**Goal of the exercise:**
For each line below, check for the word "rows", then state how many lines contain it, with no other output.

Excerpts from a dataset:
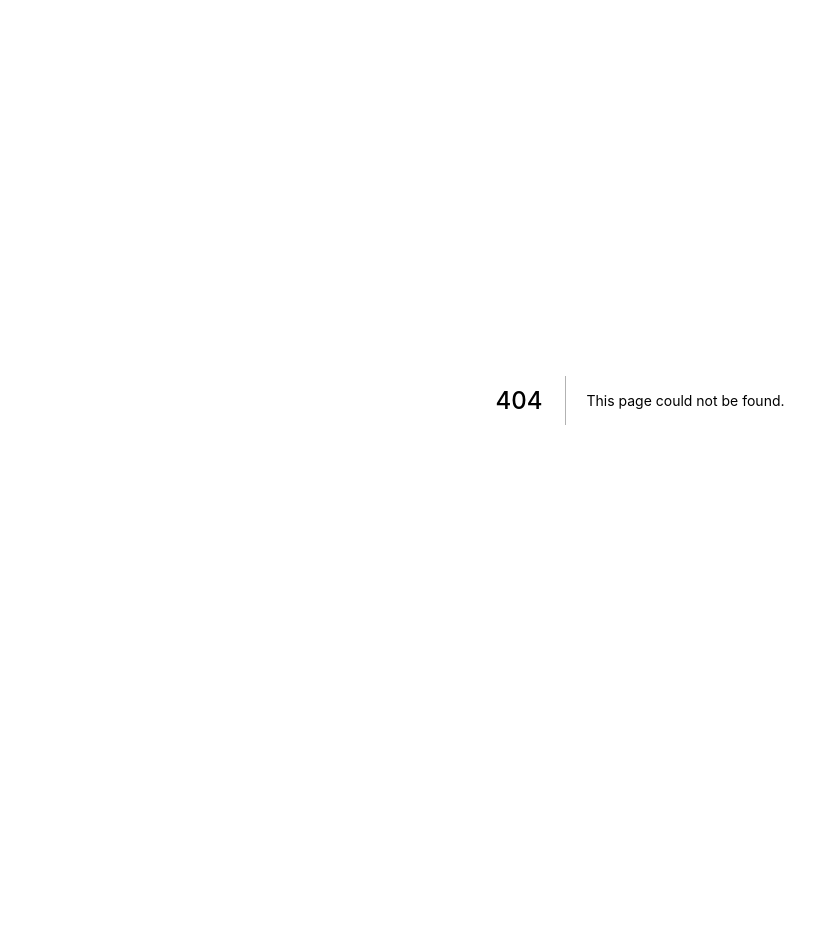
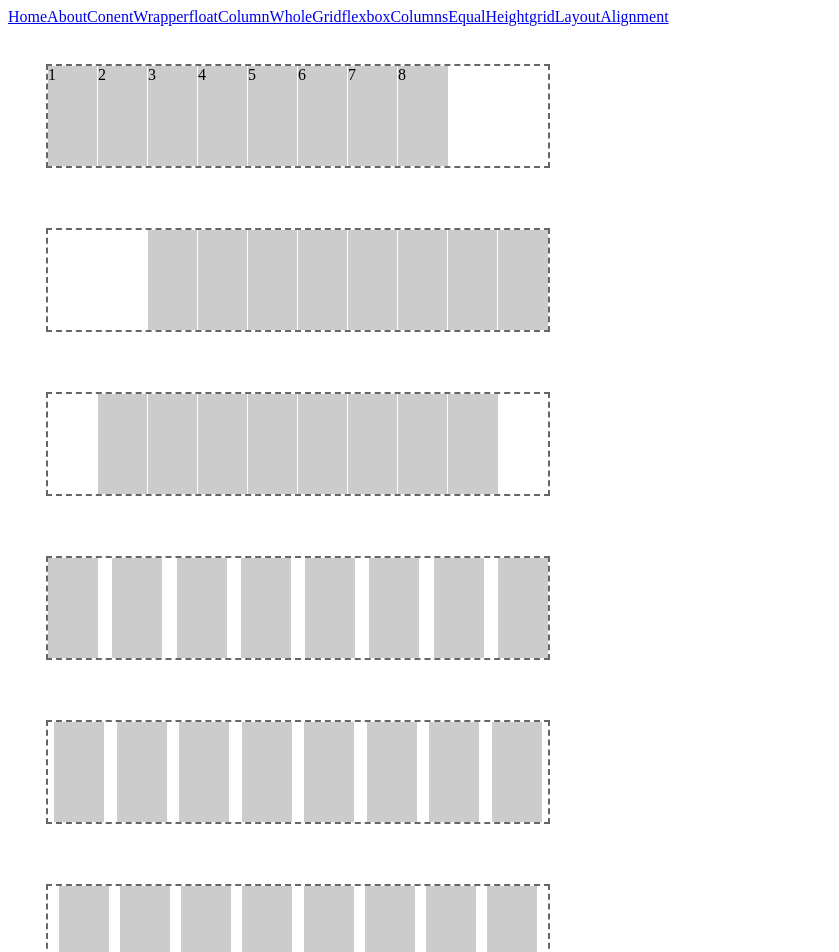
Before and after one commit to cavapoo2/react_next_page_layout_and_grids, a Next.js app: page /gridLayoutAlignment in a window 1280 px wide. Before the commit this address had no page. Shown: the top 952 px of the page, without its empty margins (0-839 px from the left). Before the commit the page ends 800 px from the top, so only its background shows below. Built offline with nearby package versions, Linux system fonts and the light colour scheme.

Commit message:
grid Layout Alignment

```diff
--- a/components/Header.js
+++ b/components/Header.js
@@ -21,6 +21,10 @@
     <Link href="/flexboxColumnsEqualHeight">
       <a style={linkStyle}>flexboxColumnsEqualHeight</a>
     </Link>
+    <Link href="/gridLayoutAlignment">
+      <a style={linkStyle}>gridLayoutAlignment</a>
+    </Link>
+
 
 
 
--- /dev/null
+++ b/pages/gridLayoutAlignment.js
@@ -0,0 +1,119 @@
+import Layout from '../components/MyLayout.js'
+import HeaderLayout from '../components/HeaderLayout'
+
+export default () => (
+  <div>
+  <HeaderLayout/>
+  <Layout>
+  <body>
+  <div className="grid">
+    <div>1</div>
+    <div>2</div>
+    <div>3</div>
+    <div>4</div>
+    <div>5</div>
+    <div>6</div>
+    <div>7</div>
+    <div>8</div>
+  </div>
+
+  <div className="grid grid-end">
+    <div></div>
+    <div></div>
+    <div></div>
+    <div></div>
+    <div></div>
+    <div></div>
+    <div></div>
+    <div></div>
+  </div>
+  <div className="grid grid-center">
+    <div></div>
+    <div></div>
+    <div></div>
+    <div></div>
+    <div></div>
+    <div></div>
+    <div></div>
+    <div></div>
+  </div>
+  <div className="grid grid-space-between">
+    <div></div>
+    <div></div>
+    <div></div>
+    <div></div>
+    <div></div>
+    <div></div>
+    <div></div>
+    <div></div>
+  </div>
+  <div className="grid grid-space-around">
+    <div></div>
+    <div></div>
+    <div></div>
+    <div></div>
+    <div></div>
+    <div></div>
+    <div></div>
+    <div></div>
+  </div>
+
+  <div className="grid grid-space-evenly">
+    <div></div>
+    <div></div>
+    <div></div>
+    <div></div>
+    <div></div>
+    <div></div>
+    <div></div>
+    <div></div>
+  </div>
+</body>
+
+    <style jsx>{`
+  body {
+    padding: 2em;
+  }
+  .grid {
+    display: -webkit-grid;
+    display: grid;
+    height: 100px;
+    margin-bottom: 4em;
+    outline: 2px dashed #666;
+    width: 500px;
+    -webkit-grid-template-rows: 100px;
+            grid-template-rows: 100px;
+    -webkit-grid-template-columns: repeat(8, 50px);
+            grid-template-columns: repeat(8, 50px);
+    justify-content: start; /* implied, default */
+  }
+  .grid-end {
+    -webkit-justify-content: end;
+            justify-content: end;
+  }
+  .grid-center {
+    -webkit-justify-content: center;
+            justify-content: center;
+  }
+  .grid-space-between {
+    -webkit-justify-content: space-between;
+            justify-content: space-between;
+  }
+  .grid-space-around {
+    -webkit-justify-content: space-around;
+            justify-content: space-around;
+  }
+  .grid-space-evenly {
+    -webkit-justify-content: space-evenly;
+            justify-content: space-evenly;
+  }
+  .grid > * {
+    outline: 1px solid #fff;
+    background-color: #ccc;
+  }
+
+`}</style>
+
+  </Layout>
+  </div>
+)
```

**Response to the exercise:**
2